Author Archives: academicsforthefutureofscience

A Personal Perspective on Science; the AAAS President’s Address at the 2017 AAAS Meeting

As an introduction to this session, Dr. Geraldine Richmond (Presidential Chair in Science and Professor of Chemistry, University of Oregon) first spoke of the AAAS meeting as being an interdisciplinary meeting, and of global nature. To this latter point, Richmond‘s assertion that “science depends on openness, transparency, and the freeflow of ideas and people” is […]

Naomi Oreskes: The Scientist as Sentinel – a Talk at the 2017 AAAS Meeting

At this year’s AAAS meeting Dr. Naomi Oreskes, Professor of the History of Science at Harvard University, gave one of the meeting’s most inspirational talks; “The Scientist as Sentinel.” This title is in itself an interesting idea. If we think about the definition of sentinel, which is “a soldier or guard whose job is to […]

The NIH Grant Support Index: Help for Young Scientists or Collaboration-Killer?

The National Institutes of Health recently released a proposal to cap researchers’ “Grant Support Index”. In effect, each grant type counts for a certain number of “GSI points”, with the R01 (the flagship independent-investigator award) counting for 7 points. The full scale is described in NIH’s GSI blog post linked above, and the rationale for […]

Now that we have Marched for Science, what’s next for science advocacy in Boston?

          It is an unprecedented time for science enthusiasm. Last fall science was barely mentioned in the election. We know because we wrote a blog post about it and had a hard time digging up any mention of science by the candidates. Now over a million people marched for for science […]

How Early Career Scientists Can Serve Science Through Policy: a Workshop at the 2017 AAAS Meeting

Early career researchers aspire to engage with society while still pursuing their research careers. They may engage by contributing directly to policy decisions or by becoming community advocates. This type of engagement is critical for making the public understand what science is and what scientists do. At the same time, it gives junior scientists multiple […]

Why should you march for science?

Update: AFS are officially partnered with the March for Science Boston as well as the National March for Science, join us at the march and come find our table on Boston Common on April 22 or check for updates to our Facebook group to meet up with us in D.C. If you’re not in the Boston or D.C. area, find […]

Real world evidence and the 21st Century Cures Act

Late last year, US Congress passed the 21st Century Cures Act,* a bipartisan bill that would increase funding for medical research, reevaluate the current mental health systems in the US and enhance the regulatory requirements for pharmaceuticals and medical devices. I am compelled to write a piece on a very interesting amendment to the law: […]


On the day of President Trump’s inauguration, we thought it would be good to highlight some of the key issues from the last week that could impact the future of science and research in the US over the course of the next administration. Trump nominees discussing science Over the last week, Donald Trump’s choices for key […]

How can young trainees improve the scientific enterprise?

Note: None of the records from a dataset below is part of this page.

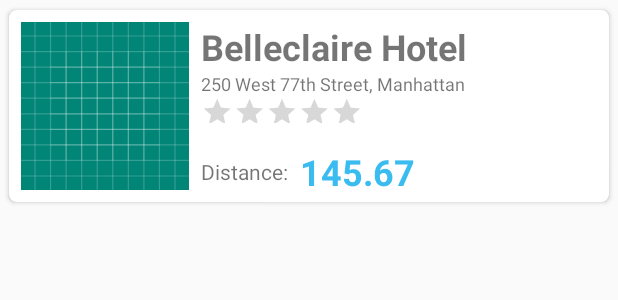
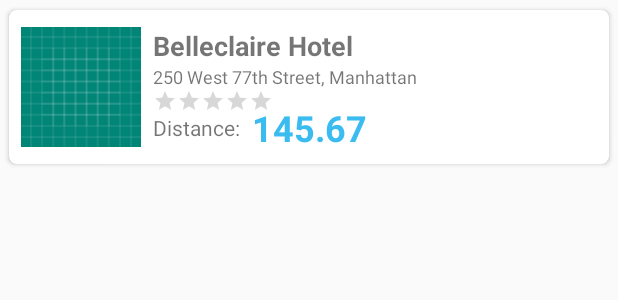
Before and after one commit to LizonkaElizaveta/Kotlin-Retrofit-AndroidArchitectureComponents, an Android app: the layout list_view_item.xml on its own in the app's theme, with its tools: preview values and no code run, on a phone screen of 412 x 824 dp. Shown: the top 300 px of the screen. Run offline under Robolectric (Android 15) with nearby library versions, the phone set to English and light mode, and no system bars.

Commit message:
code xml refactoring

```diff
--- a/app/src/main/java/stanevich/elizaveta/hoteldisplay/overview/OverviewFragment.kt
+++ b/app/src/main/java/stanevich/elizaveta/hoteldisplay/overview/OverviewFragment.kt
@@ -55,7 +55,7 @@ class OverviewFragment : Fragment() {
     override fun onOptionsItemSelected(item: MenuItem): Boolean {
         viewModel.updateFilter(
             when (item.itemId) {
-                R.id.sort_by_distance -> HotelApiFilter.SORT_BY_DISTANCE
+                R.id.sort_by_stars -> HotelApiFilter.SORT_BY_DISTANCE
                 else -> HotelApiFilter.SHOW_ALL
             }
         )
--- a/app/src/main/java/stanevich/elizaveta/hoteldisplay/overview/OverviewViewModel.kt
+++ b/app/src/main/java/stanevich/elizaveta/hoteldisplay/overview/OverviewViewModel.kt
@@ -62,7 +62,7 @@ class OverviewViewModel : ViewModel() {
             try {
                 _status.value = HotelApiStatus.LOADING
                 if (filter == HotelApiFilter.SORT_BY_DISTANCE) {
-                    listResult = getPropertiesDeferred.await().sortedByDescending { it.distance }
+                    listResult = getPropertiesDeferred.await().sortedByDescending { it.stars }
                     _status.value = HotelApiStatus.DONE
                     _properties.value = listResult
 
--- a/app/src/main/res/layout/list_view_item.xml
+++ b/app/src/main/res/layout/list_view_item.xml
@@ -24,15 +24,13 @@
 
             <androidx.constraintlayout.widget.ConstraintLayout
                     android:layout_width="match_parent"
-                    android:layout_height="match_parent">
+                    android:layout_height="match_parent"
+                    android:padding="8dp">
 
                 <ImageView
                         android:id="@+id/imageOfHotel"
-                        android:layout_width="112dp"
-                        android:layout_height="112dp"
-                        android:layout_marginStart="8dp"
-                        android:layout_marginTop="8dp"
-                        android:layout_marginBottom="8dp"
+                        android:layout_width="80dp"
+                        android:layout_height="80dp"
                         app:imgUrl="@{property.image}"
                         app:layout_constraintBottom_toBottomOf="parent"
                         app:layout_constraintEnd_toStartOf="@id/imageOfHotel"
@@ -46,11 +44,9 @@
                         android:layout_width="wrap_content"
                         android:layout_height="wrap_content"
                         android:layout_marginStart="8dp"
-                        android:text="@{property.distance}"
-                        app:layout_constraintBottom_toBottomOf="parent"
+                        android:text="@string/distance"
                         app:layout_constraintStart_toEndOf="@id/imageOfHotel"
-                        app:layout_constraintTop_toBottomOf="@id/layout"
-                        tools:text="@string/distance" />
+                        app:layout_constraintTop_toBottomOf="@id/layout" />
 
                 <TextView
                         android:id="@+id/distanceOfHotel"
@@ -61,7 +57,7 @@
                         android:textColor="@color/colorPrimary"
                         android:textSize="24sp"
                         android:textStyle="bold"
-                        app:layout_constraintBottom_toBottomOf="parent"
+                        app:layout_constraintBottom_toBottomOf="@id/tv_distance"
                         app:layout_constraintStart_toEndOf="@id/tv_distance"
                         app:layout_constraintTop_toBottomOf="@id/layout"
                         tools:text="@string/distanceOfHotel" />
@@ -80,7 +76,7 @@
                             android:layout_width="wrap_content"
                             android:layout_height="wrap_content"
                             android:text="@{property.name}"
-                            android:textSize="24sp"
+                            android:textSize="18sp"
                             android:textStyle="bold"
                             tools:text="@string/nameOfHotel" />
 
@@ -94,13 +90,13 @@
 
                     <RatingBar
                             android:id="@+id/starsOfHotel"
-                            style="?android:attr/ratingBarStyleIndicator"
+                            style="?android:attr/ratingBarStyleSmall"
                             android:layout_width="wrap_content"
-                            android:layout_height="30dp"
+                            android:layout_height="wrap_content"
                             android:rating="@{property.stars}"
-                            android:scaleX="0.6"
-                            android:scaleY="0.6"
-                            android:transformPivotX="0dp" />
+
+
+                            />
                 </LinearLayout>
 
             </androidx.constraintlayout.widget.ConstraintLayout>
--- a/app/src/main/res/menu/menu.xml
+++ b/app/src/main/res/menu/menu.xml
@@ -2,8 +2,8 @@
 <menu xmlns:android="http://schemas.android.com/apk/res/android">
 
     <item
-            android:id="@+id/sort_by_distance"
-            android:title="@string/sort_by_distance_asc" />
+            android:id="@+id/sort_by_stars"
+            android:title="@string/sort_by_stars" />
     <item
             android:id="@+id/show_all"
             android:title="@string/show_all_hotel" />
--- a/app/src/main/res/values/strings.xml
+++ b/app/src/main/res/values/strings.xml
@@ -10,5 +10,5 @@
     <string name="distance">Distance:</string>
     <string name="show_all_hotel">Show all hotel</string>
     <string name="additional_inf">Additional Information</string>
-    <string name="sort_by_distance_asc">Sort by distance</string>
+    <string name="sort_by_stars">Sort by stars</string>
 </resources>
```
Also changed, not shown: 4 other files.
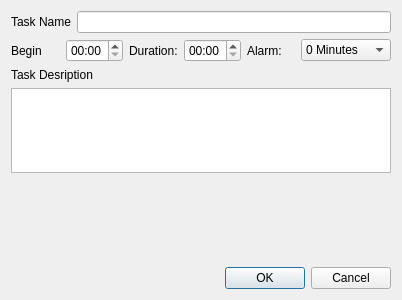
The window that ui/TaskDialog.ui (woodtluk/SimpleTaskManager) describes before a commit, drawn with Qt 5.
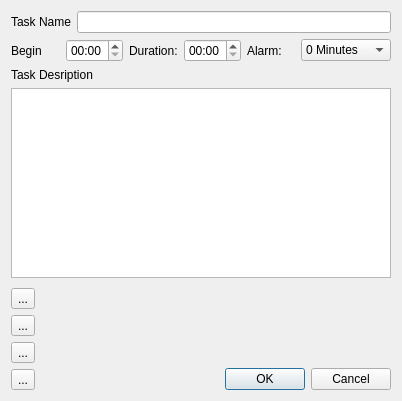
The same window after the commit. Icons and pictures are not drawn.

Commit message: Taskdialog: added buttons for navigating between tasks.

What changed in the file:
```diff
--- a/ui/TaskDialog.ui
+++ b/ui/TaskDialog.ui
@@ -7,13 +7,13 @@
     <x>0</x>
     <y>0</y>
     <width>402</width>
-    <height>300</height>
+    <height>401</height>
    </rect>
   </property>
   <property name="windowTitle">
    <string>Form</string>
   </property>
-  <layout class="QVBoxLayout" name="verticalLayout">
+  <layout class="QVBoxLayout" name="verticalLayout_3">
    <item>
     <layout class="QHBoxLayout" name="horizontalLayout">
      <item>
@@ -126,6 +126,12 @@
    </item>
    <item>
     <widget class="QTextEdit" name="m_pTextEditTaskDescription">
+     <property name="maximumSize">
+      <size>
+       <width>16777215</width>
+       <height>16777215</height>
+      </size>
+     </property>
      <property name="acceptRichText">
       <bool>false</bool>
      </property>
@@ -139,17 +145,99 @@
      <property name="sizeHint" stdset="0">
       <size>
        <width>20</width>
-       <height>194</height>
+       <height>5</height>
       </size>
      </property>
     </spacer>
    </item>
    <item>
-    <widget class="QDialogButtonBox" name="m_pOkAbbortButtonBox">
-     <property name="standardButtons">
-      <set>QDialogButtonBox::Cancel|QDialogButtonBox::Ok</set>
-     </property>
-    </widget>
+    <layout class="QHBoxLayout" name="horizontalLayout_3">
+     <item>
+      <layout class="QVBoxLayout" name="verticalLayout">
+       <item>
+        <widget class="QToolButton" name="m_pButtonFirstTask">
+         <property name="text">
+          <string>...</string>
+         </property>
+         <property name="icon">
+          <iconset resource="../rsc/resources.qrc">
+           <normaloff>:/img/go-top.png</normaloff>:/img/go-top.png</iconset>
+         </property>
+        </widget>
+       </item>
+       <item>
+        <widget class="QToolButton" name="m_pButtonPreviousTask">
+         <property name="text">
+          <string>...</string>
+         </property>
+         <property name="icon">
+          <iconset resource="../rsc/resources.qrc">
+           <normaloff>:/img/go-up.png</normaloff>:/img/go-up.png</iconset>
+         </property>
+        </widget>
+       </item>
+       <item>
+        <widget class="QToolButton" name="m_pButtonNextTask">
+         <property name="text">
+          <string>...</string>
+         </property>
+         <property name="icon">
+          <iconset resource="../rsc/resources.qrc">
+           <normaloff>:/img/go-down.png</normaloff>:/img/go-down.png</iconset>
+         </property>
+        </widget>
+       </item>
+       <item>
+        <widget class="QToolButton" name="m_pButtonLastTask">
+         <property name="text">
+          <string>...</string>
+         </property>
+         <property name="icon">
+          <iconset resource="../rsc/resources.qrc">
+           <normaloff>:/img/go-bottom.png</normaloff>:/img/go-bottom.png</iconset>
+         </property>
+        </widget>
+       </item>
+      </layout>
+     </item>
+     <item>
+      <spacer name="horizontalSpacer">
+       <property name="orientation">
+        <enum>Qt::Horizontal</enum>
+       </property>
+       <property name="sizeHint" stdset="0">
+        <size>
+         <width>40</width>
+         <height>20</height>
+        </size>
+       </property>
+      </spacer>
+     </item>
+     <item>
+      <layout class="QVBoxLayout" name="verticalLayout_2">
+       <item>
+        <spacer name="verticalSpacer_2">
+         <property name="orientation">
+          <enum>Qt::Vertical</enum>
+         </property>
+         <property name="sizeHint" stdset="0">
+          <size>
+           <width>20</width>
+           <height>40</height>
+          </size>
+         </property>
+        </spacer>
+       </item>
+       <item>
+        <widget class="QDialogButtonBox" name="m_pOkAbbortButtonBox">
+         <property name="standardButtons">
+          <set>QDialogButtonBox::Cancel|QDialogButtonBox::Ok</set>
+         </property>
+        </widget>
+       </item>
+      </layout>
+     </item>
+    </layout>
    </item>
   </layout>
  </widget>
```
Left out of the diff: 4 changed lines with no effect on the pictures. The commit also changes 6 other files.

The scientific enterprise is at a crossroads. More and more young trainees are leaving academia every day. This is a very present phenomenon, which leaves me wondering what will happen to the biomedical research enterprise in the future. Will it become more sustainable because there are fewer researchers to support, or will it fall apart […]

The Federal Budget Process: a critical time for the future of scientific research

Progress in scientific research depends on reliable and consistent funding. One of the worst things that can happen to federally funded research programs is uncertainty over funding levels or even worse, a government shutdown. In order to try and prevent such an event from occurring, we are asking you to contact your local representatives and […]